• [DATA TO PROCESS]:
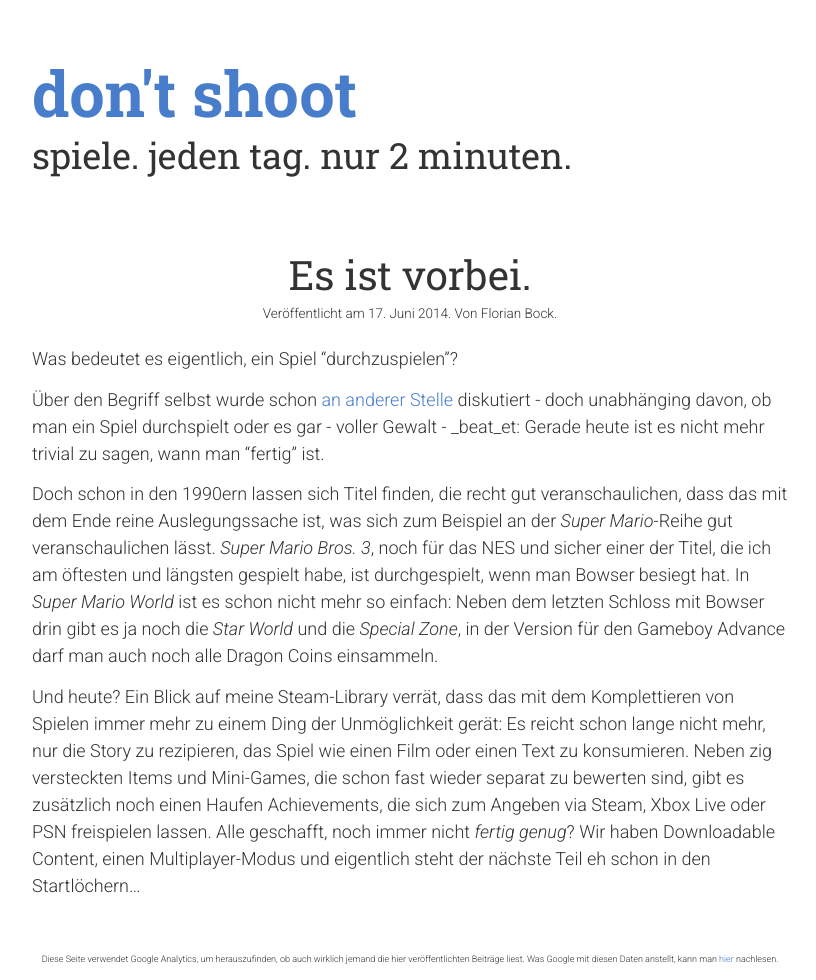
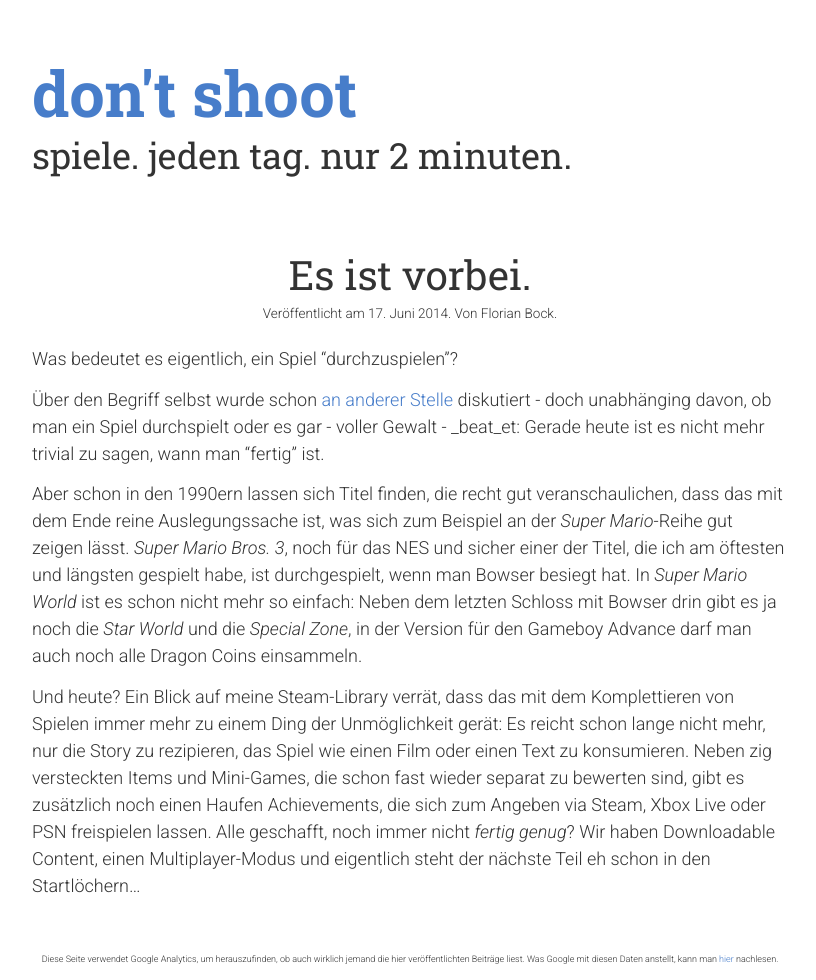
Before and after one commit to bocki/bocki.github.io, a Jekyll site: the page built from _posts/2014-06-17-es-ist-vorbei.md, in a window 1280 px wide. Shown: the whole page, without its empty margins (230-1046 px from the left). Built offline with Jekyll 4.4.1, drawn with Linux system fonts in a browser that asks for light colours; Markdown is read by kramdown in place of the engine named in the settings.

```diff
--- a/_posts/2014-06-17-es-ist-vorbei.md
+++ b/_posts/2014-06-17-es-ist-vorbei.md
@@ -7,6 +7,6 @@
 
 Über den Begriff selbst wurde schon [an anderer Stelle](http://www.gamasutra.com/view/news/209900/Beating_games_around_the_world.php) diskutiert - doch unabhänging davon, ob man ein Spiel durchspielt oder es gar - voller Gewalt - _beat_et: Gerade heute ist es nicht mehr trivial zu sagen, wann man "fertig" ist.
 
-Doch schon in den 1990ern lassen sich Titel finden, die recht gut veranschaulichen, dass das mit dem Ende reine Auslegungssache ist, was sich zum Beispiel an der _Super Mario_-Reihe gut veranschaulichen lässt. _Super Mario Bros. 3_, noch für das NES und sicher einer der Titel, die ich am öftesten und längsten gespielt habe, ist durchgespielt, wenn man Bowser besiegt hat. In _Super Mario World_ ist es schon nicht mehr so einfach: Neben dem letzten Schloss mit Bowser drin gibt es ja noch die _Star World_ und die _Special Zone_, in der Version für den Gameboy Advance darf man auch noch alle Dragon Coins einsammeln.
+Aber schon in den 1990ern lassen sich Titel finden, die recht gut veranschaulichen, dass das mit dem Ende reine Auslegungssache ist, was sich zum Beispiel an der _Super Mario_-Reihe gut zeigen lässt. _Super Mario Bros. 3_, noch für das NES und sicher einer der Titel, die ich am öftesten und längsten gespielt habe, ist durchgespielt, wenn man Bowser besiegt hat. In _Super Mario World_ ist es schon nicht mehr so einfach: Neben dem letzten Schloss mit Bowser drin gibt es ja noch die _Star World_ und die _Special Zone_, in der Version für den Gameboy Advance darf man auch noch alle Dragon Coins einsammeln.
 
 Und heute? Ein Blick auf meine Steam-Library verrät, dass das mit dem Komplettieren von Spielen immer mehr zu einem Ding der Unmöglichkeit gerät: Es reicht schon lange nicht mehr, nur die Story zu rezipieren, das Spiel wie einen Film oder einen Text zu konsumieren. Neben zig versteckten Items und Mini-Games, die schon fast wieder separat zu bewerten sind, gibt es zusätzlich noch einen Haufen Achievements, die sich zum Angeben via Steam, Xbox Live oder PSN freispielen lassen. Alle geschafft, noch immer nicht _fertig genug_? Wir haben Downloadable Content, einen Multiplayer-Modus und eigentlich steht der nächste Teil eh schon in den Startlöchern...
```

• [WHAT TO WORK ON]: Word for word, repeat the data above with the pictures left out.

• [TASK RESULT]:
Before and after one commit to bocki/bocki.github.io, a Jekyll site: the page built from _posts/2014-06-17-es-ist-vorbei.md, in a window 1280 px wide. Shown: the whole page, without its empty margins (230-1046 px from the left). Built offline with Jekyll 4.4.1, drawn with Linux system fonts in a browser that asks for light colours; Markdown is read by kramdown in place of the engine named in the settings.

```diff
--- a/_posts/2014-06-17-es-ist-vorbei.md
+++ b/_posts/2014-06-17-es-ist-vorbei.md
@@ -7,6 +7,6 @@
 
 Über den Begriff selbst wurde schon [an anderer Stelle](http://www.gamasutra.com/view/news/209900/Beating_games_around_the_world.php) diskutiert - doch unabhänging davon, ob man ein Spiel durchspielt oder es gar - voller Gewalt - _beat_et: Gerade heute ist es nicht mehr trivial zu sagen, wann man "fertig" ist.
 
-Doch schon in den 1990ern lassen sich Titel finden, die recht gut veranschaulichen, dass das mit dem Ende reine Auslegungssache ist, was sich zum Beispiel an der _Super Mario_-Reihe gut veranschaulichen lässt. _Super Mario Bros. 3_, noch für das NES und sicher einer der Titel, die ich am öftesten und längsten gespielt habe, ist durchgespielt, wenn man Bowser besiegt hat. In _Super Mario World_ ist es schon nicht mehr so einfach: Neben dem letzten Schloss mit Bowser drin gibt es ja noch die _Star World_ und die _Special Zone_, in der Version für den Gameboy Advance darf man auch noch alle Dragon Coins einsammeln.
+Aber schon in den 1990ern lassen sich Titel finden, die recht gut veranschaulichen, dass das mit dem Ende reine Auslegungssache ist, was sich zum Beispiel an der _Super Mario_-Reihe gut zeigen lässt. _Super Mario Bros. 3_, noch für das NES und sicher einer der Titel, die ich am öftesten und längsten gespielt habe, ist durchgespielt, wenn man Bowser besiegt hat. In _Super Mario World_ ist es schon nicht mehr so einfach: Neben dem letzten Schloss mit Bowser drin gibt es ja noch die _Star World_ und die _Special Zone_, in der Version für den Gameboy Advance darf man auch noch alle Dragon Coins einsammeln.
 
 Und heute? Ein Blick auf meine Steam-Library verrät, dass das mit dem Komplettieren von Spielen immer mehr zu einem Ding der Unmöglichkeit gerät: Es reicht schon lange nicht mehr, nur die Story zu rezipieren, das Spiel wie einen Film oder einen Text zu konsumieren. Neben zig versteckten Items und Mini-Games, die schon fast wieder separat zu bewerten sind, gibt es zusätzlich noch einen Haufen Achievements, die sich zum Angeben via Steam, Xbox Live oder PSN freispielen lassen. Alle geschafft, noch immer nicht _fertig genug_? Wir haben Downloadable Content, einen Multiplayer-Modus und eigentlich steht der nächste Teil eh schon in den Startlöchern...
```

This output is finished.